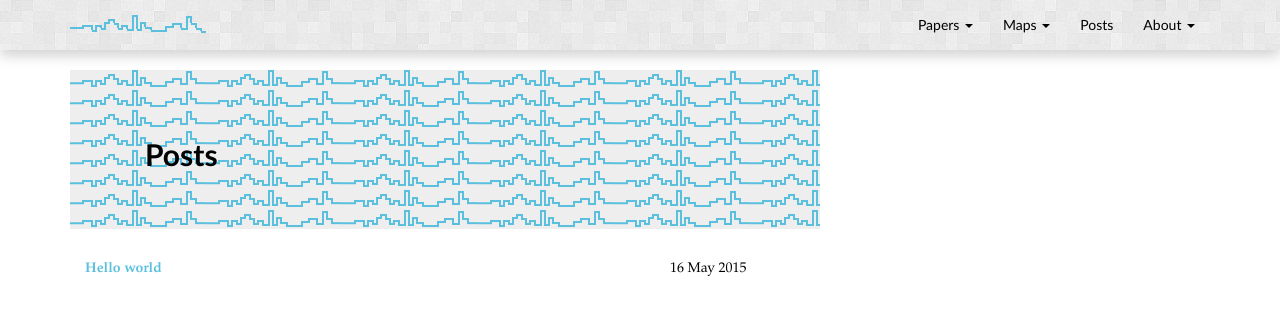
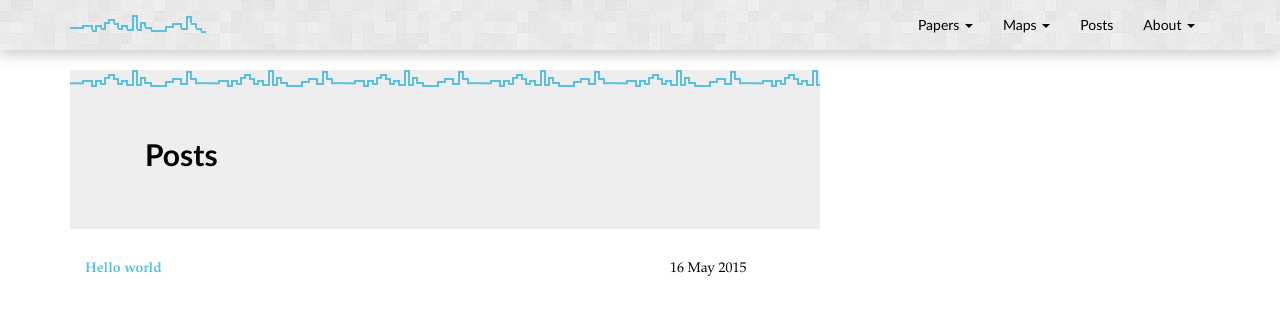
Before and after one commit to chrisrobertsnyc/chrisrobertsnyc.github.io, a Jekyll site: the page built from blog/index.html, in a window 1280 px wide. Shown: the top 315 px of the page. Built offline with Jekyll 4.4.1, drawn with Linux system fonts in a browser that asks for light colours; nearby versions of some CDN libraries.

Commit message:
post background experiment

```diff
--- a/css/main.css
+++ b/css/main.css
@@ -18,6 +18,7 @@ body {
 }
 #blog-jumbotron {
 	background-image: url('/assets/logo-skyline2.svg');
+  background-repeat: repeat-x;
 }
 ::-moz-selection { /* Code for Firefox */
     background: #F0AD4E;
```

================================

*PROBLEM DETAILS*.
For the listing above, give the number of lines in which the string "background" occurs, and nothing else.

*FINAL ANSWER*.
4